“Dr. Spencer is Ebola-free, and New York City is Ebola-free,” de Blasio said.
The mayor praised Spencer for his calm, and his “strength, courage, dignity, humor, humor amidst it all.”
Spencer, 33, was admitted to Bellevue Hospital Center on Oct. 23 after exhibiting symptoms of the Ebola virus shortly after his return from West Africa, where he had been a volunteer with Doctors Without Borders/ Médecins Sans Frontières.
“My early detection, reporting and recovery from Ebola speaks to the effectiveness of the protocols in place for health staff returning from West Africa at the time of my infection. I am a living example of how those protocols work, and of how early detection is critical to both surviving Ebola and ensuring that it is not transmitted to others, Spencer said during the press conference.
“Please join me in turning our attention back to West Africa, and ensuring that medical volunteers and other aid workers do not face stigma and threats upon their return home. Volunteers need to be supported to help fight this outbreak at its source,” he said.

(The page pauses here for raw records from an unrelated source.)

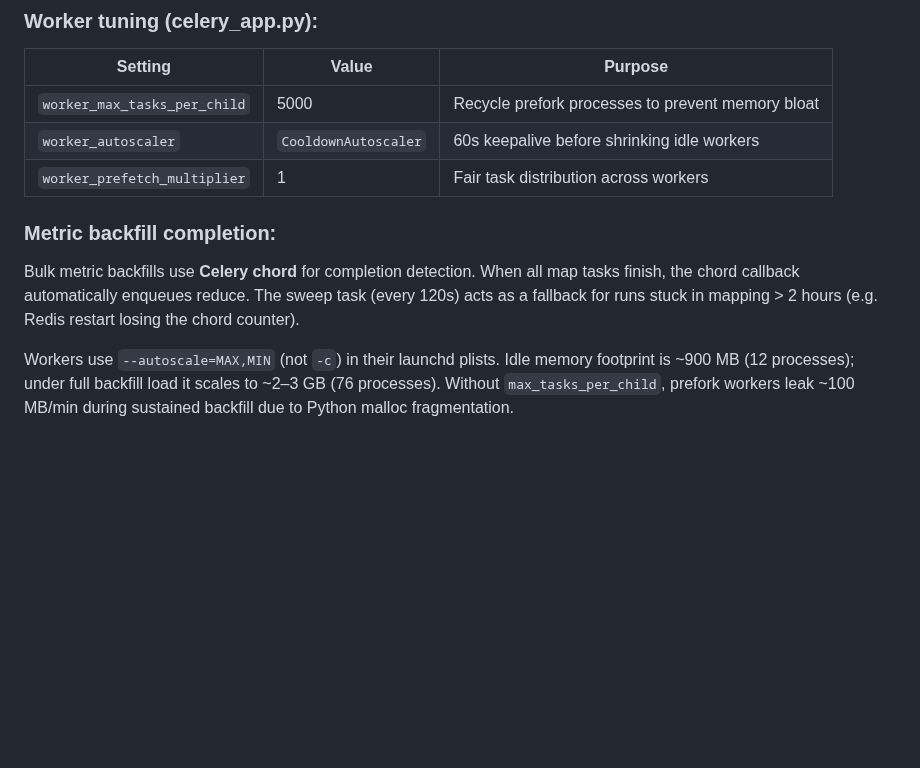
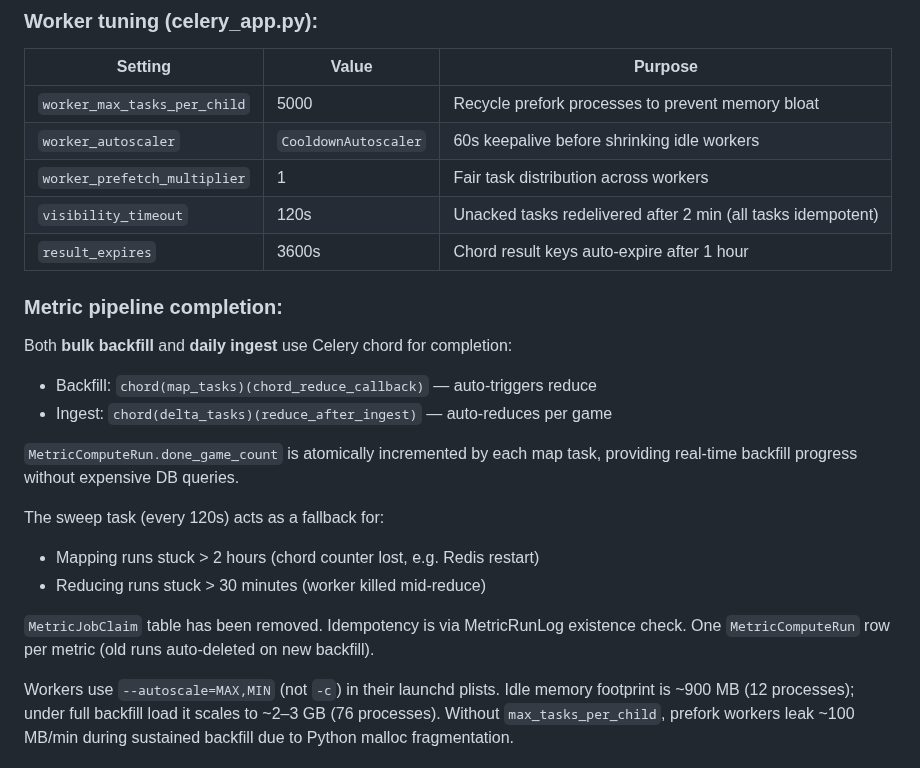
Before and after one commit to xidui/funba, a Markdown page: DEPLOY.md, the part around the change. Rendered like a GitHub page; blank space fills up the shorter version.

Commit message:
Update DEPLOY.md with chord pipeline details and new settings
- Document visibility_timeout (2min), result_expires (1h)
- Both backfill and ingest use chord for completion
- done_game_count for real-time progress
- MetricJobClaim removed, MetricRunLog idempotency
- Sweep fallback role clarified

Co-Authored-By: Claude Opus 4.6 (1M context) <noreply@anthropic.com>

```diff
--- a/DEPLOY.md
+++ b/DEPLOY.md
@@ -219,13 +219,25 @@ broker). No plist change needed unless a separate Redis instance is desired.
 | `worker_max_tasks_per_child` | 5000 | Recycle prefork processes to prevent memory bloat |
 | `worker_autoscaler` | `CooldownAutoscaler` | 60s keepalive before shrinking idle workers |
 | `worker_prefetch_multiplier` | 1 | Fair task distribution across workers |
+| `visibility_timeout` | 120s | Unacked tasks redelivered after 2 min (all tasks idempotent) |
+| `result_expires` | 3600s | Chord result keys auto-expire after 1 hour |
 
-### Metric backfill completion:
+### Metric pipeline completion:
 
-Bulk metric backfills use **Celery chord** for completion detection. When all
-map tasks finish, the chord callback automatically enqueues reduce. The sweep
-task (every 120s) acts as a fallback for runs stuck in mapping > 2 hours
-(e.g. Redis restart losing the chord counter).
+Both **bulk backfill** and **daily ingest** use Celery chord for completion:
+- Backfill: `chord(map_tasks)(chord_reduce_callback)` — auto-triggers reduce
+- Ingest: `chord(delta_tasks)(reduce_after_ingest)` — auto-reduces per game
+
+`MetricComputeRun.done_game_count` is atomically incremented by each map task,
+providing real-time backfill progress without expensive DB queries.
+
+The sweep task (every 120s) acts as a fallback for:
+- Mapping runs stuck > 2 hours (chord counter lost, e.g. Redis restart)
+- Reducing runs stuck > 30 minutes (worker killed mid-reduce)
+
+`MetricJobClaim` table has been removed. Idempotency is via MetricRunLog
+existence check. One `MetricComputeRun` row per metric (old runs auto-deleted
+on new backfill).
 
 Workers use `--autoscale=MAX,MIN` (not `-c`) in their launchd plists.
 Idle memory footprint is ~900 MB (12 processes); under full backfill load it
```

In a statement released Tuesday, New York Gov. Andrew Cuomo thanked Spencer for his work and employees at Bellevue for protecting public health and treating Spencer.
“Today is proof that proper preparedness and erring on the side of caution can save lives. On behalf of all New Yorkers, I am greatly relieved to hear of Dr. Spencer’s recovery and thank him for his important and heroic work on the frontlines of this devastating epidemic in West Africa,” Cuomo said in the statement.
"After a rigorous course of treatment and testing, Dr. Craig Spencer— the patient admitted and diagnosed with Ebola Disease Virus at HHC Bellevue Hospital Center— has been declared free of the virus," the hospital said in written statement Monday. "Dr. Spencer poses no public health risk and will be discharged from the hospital tomorrow, Tuesday, November 11th."
Spencer is the city’s first confirmed case of the virus. Prior to his diagnosis, he used the subway transit system to travel to a Brooklyn bowling alley from his Harlem apartment, and rode in a taxi before being admitted to the hospital. Spencer’s fiancée was monitored for the virus and eventually discharged from the hospital.
As part of his treatment, the Columbia University Medical Center doctor received donated plasma from Nancy Writebol, a fellow health care worker with the Christian organization SIM who was treated in August for the disease. She was transported to Emory Hospital in Georgia, where she recovered.